<<<<

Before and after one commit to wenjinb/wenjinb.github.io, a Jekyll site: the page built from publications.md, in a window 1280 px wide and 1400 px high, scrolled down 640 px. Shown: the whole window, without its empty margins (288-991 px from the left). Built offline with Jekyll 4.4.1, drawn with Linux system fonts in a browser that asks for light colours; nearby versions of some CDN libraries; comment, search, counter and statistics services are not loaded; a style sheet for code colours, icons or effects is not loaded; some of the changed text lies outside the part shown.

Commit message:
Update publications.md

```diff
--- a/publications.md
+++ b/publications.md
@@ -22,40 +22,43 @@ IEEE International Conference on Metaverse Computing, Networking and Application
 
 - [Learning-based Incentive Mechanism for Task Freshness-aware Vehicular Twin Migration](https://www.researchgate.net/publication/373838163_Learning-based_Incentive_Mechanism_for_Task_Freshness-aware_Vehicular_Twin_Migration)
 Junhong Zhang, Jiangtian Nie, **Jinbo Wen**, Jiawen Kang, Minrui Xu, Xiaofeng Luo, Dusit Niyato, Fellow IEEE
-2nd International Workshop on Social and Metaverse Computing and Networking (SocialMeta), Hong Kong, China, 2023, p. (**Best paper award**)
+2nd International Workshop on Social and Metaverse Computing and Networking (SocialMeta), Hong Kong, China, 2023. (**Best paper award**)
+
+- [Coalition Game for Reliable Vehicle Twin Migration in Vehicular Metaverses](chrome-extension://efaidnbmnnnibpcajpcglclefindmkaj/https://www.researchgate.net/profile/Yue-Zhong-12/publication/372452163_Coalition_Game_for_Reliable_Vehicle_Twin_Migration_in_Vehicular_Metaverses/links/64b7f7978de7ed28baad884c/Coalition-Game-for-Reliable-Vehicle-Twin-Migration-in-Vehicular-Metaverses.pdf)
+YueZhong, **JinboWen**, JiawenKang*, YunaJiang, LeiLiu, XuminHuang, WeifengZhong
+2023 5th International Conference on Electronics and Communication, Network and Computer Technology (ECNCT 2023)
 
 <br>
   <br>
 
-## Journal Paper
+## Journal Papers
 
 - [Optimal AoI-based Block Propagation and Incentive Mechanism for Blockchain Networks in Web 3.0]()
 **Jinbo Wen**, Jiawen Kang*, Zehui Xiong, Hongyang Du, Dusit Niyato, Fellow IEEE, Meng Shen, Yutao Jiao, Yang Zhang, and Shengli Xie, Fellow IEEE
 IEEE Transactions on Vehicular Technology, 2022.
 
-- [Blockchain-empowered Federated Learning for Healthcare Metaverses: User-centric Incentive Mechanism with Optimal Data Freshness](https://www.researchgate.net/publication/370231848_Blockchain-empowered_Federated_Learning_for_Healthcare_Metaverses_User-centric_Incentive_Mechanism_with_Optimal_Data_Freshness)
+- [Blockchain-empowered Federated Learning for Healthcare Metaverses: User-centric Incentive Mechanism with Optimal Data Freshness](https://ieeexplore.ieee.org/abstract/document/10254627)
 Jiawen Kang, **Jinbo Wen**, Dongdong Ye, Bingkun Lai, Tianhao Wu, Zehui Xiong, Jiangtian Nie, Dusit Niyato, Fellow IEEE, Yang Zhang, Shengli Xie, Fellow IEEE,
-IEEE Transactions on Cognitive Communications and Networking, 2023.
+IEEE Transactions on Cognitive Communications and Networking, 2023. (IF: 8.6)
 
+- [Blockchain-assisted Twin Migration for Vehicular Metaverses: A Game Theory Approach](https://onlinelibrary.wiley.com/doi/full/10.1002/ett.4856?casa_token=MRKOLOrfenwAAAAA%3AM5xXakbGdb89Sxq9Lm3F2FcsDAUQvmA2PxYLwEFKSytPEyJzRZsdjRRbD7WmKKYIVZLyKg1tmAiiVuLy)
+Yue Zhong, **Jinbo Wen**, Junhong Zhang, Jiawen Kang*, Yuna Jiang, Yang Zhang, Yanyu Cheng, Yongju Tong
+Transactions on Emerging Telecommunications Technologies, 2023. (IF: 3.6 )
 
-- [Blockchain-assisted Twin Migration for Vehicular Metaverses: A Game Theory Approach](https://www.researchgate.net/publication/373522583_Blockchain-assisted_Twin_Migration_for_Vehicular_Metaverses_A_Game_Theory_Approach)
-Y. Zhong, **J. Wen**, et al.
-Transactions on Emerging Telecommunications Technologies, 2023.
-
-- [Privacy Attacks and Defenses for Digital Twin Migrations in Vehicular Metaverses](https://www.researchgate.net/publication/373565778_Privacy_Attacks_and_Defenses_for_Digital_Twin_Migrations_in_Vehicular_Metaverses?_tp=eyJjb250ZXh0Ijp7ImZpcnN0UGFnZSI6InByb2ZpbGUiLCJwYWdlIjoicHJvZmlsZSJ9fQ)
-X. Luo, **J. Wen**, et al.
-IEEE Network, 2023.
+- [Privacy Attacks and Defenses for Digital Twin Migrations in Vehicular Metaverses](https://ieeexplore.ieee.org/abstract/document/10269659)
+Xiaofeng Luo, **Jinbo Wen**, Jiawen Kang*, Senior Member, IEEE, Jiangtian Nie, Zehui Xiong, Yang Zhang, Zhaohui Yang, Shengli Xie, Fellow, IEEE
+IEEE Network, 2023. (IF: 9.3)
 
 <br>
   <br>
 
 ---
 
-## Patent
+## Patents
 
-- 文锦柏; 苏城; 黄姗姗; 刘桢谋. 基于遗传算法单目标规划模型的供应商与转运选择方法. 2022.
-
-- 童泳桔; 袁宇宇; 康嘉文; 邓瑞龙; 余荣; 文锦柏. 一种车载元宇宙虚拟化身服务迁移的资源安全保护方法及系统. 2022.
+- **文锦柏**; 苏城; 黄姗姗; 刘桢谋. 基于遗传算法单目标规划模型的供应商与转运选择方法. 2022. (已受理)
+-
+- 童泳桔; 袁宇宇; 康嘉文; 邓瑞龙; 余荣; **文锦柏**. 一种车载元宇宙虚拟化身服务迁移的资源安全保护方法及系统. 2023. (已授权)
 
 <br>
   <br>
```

>>>>

#### [YOUR GOAL]
A verbatim reproduction of all the records above is the expected answer.

#### [RESPONSE]
Before and after one commit to wenjinb/wenjinb.github.io, a Jekyll site: the page built from publications.md, in a window 1280 px wide and 1400 px high, scrolled down 640 px. Shown: the whole window, without its empty margins (288-991 px from the left). Built offline with Jekyll 4.4.1, drawn with Linux system fonts in a browser that asks for light colours; nearby versions of some CDN libraries; comment, search, counter and statistics services are not loaded; a style sheet for code colours, icons or effects is not loaded; some of the changed text lies outside the part shown.

Commit message:
Update publications.md

```diff
--- a/publications.md
+++ b/publications.md
@@ -22,40 +22,43 @@ IEEE International Conference on Metaverse Computing, Networking and Application
 
 - [Learning-based Incentive Mechanism for Task Freshness-aware Vehicular Twin Migration](https://www.researchgate.net/publication/373838163_Learning-based_Incentive_Mechanism_for_Task_Freshness-aware_Vehicular_Twin_Migration)
 Junhong Zhang, Jiangtian Nie, **Jinbo Wen**, Jiawen Kang, Minrui Xu, Xiaofeng Luo, Dusit Niyato, Fellow IEEE
-2nd International Workshop on Social and Metaverse Computing and Networking (SocialMeta), Hong Kong, China, 2023, p. (**Best paper award**)
+2nd International Workshop on Social and Metaverse Computing and Networking (SocialMeta), Hong Kong, China, 2023. (**Best paper award**)
+
+- [Coalition Game for Reliable Vehicle Twin Migration in Vehicular Metaverses](chrome-extension://efaidnbmnnnibpcajpcglclefindmkaj/https://www.researchgate.net/profile/Yue-Zhong-12/publication/372452163_Coalition_Game_for_Reliable_Vehicle_Twin_Migration_in_Vehicular_Metaverses/links/64b7f7978de7ed28baad884c/Coalition-Game-for-Reliable-Vehicle-Twin-Migration-in-Vehicular-Metaverses.pdf)
+YueZhong, **JinboWen**, JiawenKang*, YunaJiang, LeiLiu, XuminHuang, WeifengZhong
+2023 5th International Conference on Electronics and Communication, Network and Computer Technology (ECNCT 2023)
 
 <br>
   <br>
 
-## Journal Paper
+## Journal Papers
 
 - [Optimal AoI-based Block Propagation and Incentive Mechanism for Blockchain Networks in Web 3.0]()
 **Jinbo Wen**, Jiawen Kang*, Zehui Xiong, Hongyang Du, Dusit Niyato, Fellow IEEE, Meng Shen, Yutao Jiao, Yang Zhang, and Shengli Xie, Fellow IEEE
 IEEE Transactions on Vehicular Technology, 2022.
 
-- [Blockchain-empowered Federated Learning for Healthcare Metaverses: User-centric Incentive Mechanism with Optimal Data Freshness](https://www.researchgate.net/publication/370231848_Blockchain-empowered_Federated_Learning_for_Healthcare_Metaverses_User-centric_Incentive_Mechanism_with_Optimal_Data_Freshness)
+- [Blockchain-empowered Federated Learning for Healthcare Metaverses: User-centric Incentive Mechanism with Optimal Data Freshness](https://ieeexplore.ieee.org/abstract/document/10254627)
 Jiawen Kang, **Jinbo Wen**, Dongdong Ye, Bingkun Lai, Tianhao Wu, Zehui Xiong, Jiangtian Nie, Dusit Niyato, Fellow IEEE, Yang Zhang, Shengli Xie, Fellow IEEE,
-IEEE Transactions on Cognitive Communications and Networking, 2023.
+IEEE Transactions on Cognitive Communications and Networking, 2023. (IF: 8.6)
 
+- [Blockchain-assisted Twin Migration for Vehicular Metaverses: A Game Theory Approach](https://onlinelibrary.wiley.com/doi/full/10.1002/ett.4856?casa_token=MRKOLOrfenwAAAAA%3AM5xXakbGdb89Sxq9Lm3F2FcsDAUQvmA2PxYLwEFKSytPEyJzRZsdjRRbD7WmKKYIVZLyKg1tmAiiVuLy)
+Yue Zhong, **Jinbo Wen**, Junhong Zhang, Jiawen Kang*, Yuna Jiang, Yang Zhang, Yanyu Cheng, Yongju Tong
+Transactions on Emerging Telecommunications Technologies, 2023. (IF: 3.6 )
 
-- [Blockchain-assisted Twin Migration for Vehicular Metaverses: A Game Theory Approach](https://www.researchgate.net/publication/373522583_Blockchain-assisted_Twin_Migration_for_Vehicular_Metaverses_A_Game_Theory_Approach)
-Y. Zhong, **J. Wen**, et al.
-Transactions on Emerging Telecommunications Technologies, 2023.
-
-- [Privacy Attacks and Defenses for Digital Twin Migrations in Vehicular Metaverses](https://www.researchgate.net/publication/373565778_Privacy_Attacks_and_Defenses_for_Digital_Twin_Migrations_in_Vehicular_Metaverses?_tp=eyJjb250ZXh0Ijp7ImZpcnN0UGFnZSI6InByb2ZpbGUiLCJwYWdlIjoicHJvZmlsZSJ9fQ)
-X. Luo, **J. Wen**, et al.
-IEEE Network, 2023.
+- [Privacy Attacks and Defenses for Digital Twin Migrations in Vehicular Metaverses](https://ieeexplore.ieee.org/abstract/document/10269659)
+Xiaofeng Luo, **Jinbo Wen**, Jiawen Kang*, Senior Member, IEEE, Jiangtian Nie, Zehui Xiong, Yang Zhang, Zhaohui Yang, Shengli Xie, Fellow, IEEE
+IEEE Network, 2023. (IF: 9.3)
 
 <br>
   <br>
 
 ---
 
-## Patent
+## Patents
 
-- 文锦柏; 苏城; 黄姗姗; 刘桢谋. 基于遗传算法单目标规划模型的供应商与转运选择方法. 2022.
-
-- 童泳桔; 袁宇宇; 康嘉文; 邓瑞龙; 余荣; 文锦柏. 一种车载元宇宙虚拟化身服务迁移的资源安全保护方法及系统. 2022.
+- **文锦柏**; 苏城; 黄姗姗; 刘桢谋. 基于遗传算法单目标规划模型的供应商与转运选择方法. 2022. (已受理)
+-
+- 童泳桔; 袁宇宇; 康嘉文; 邓瑞龙; 余荣; **文锦柏**. 一种车载元宇宙虚拟化身服务迁移的资源安全保护方法及系统. 2023. (已授权)
 
 <br>
   <br>
```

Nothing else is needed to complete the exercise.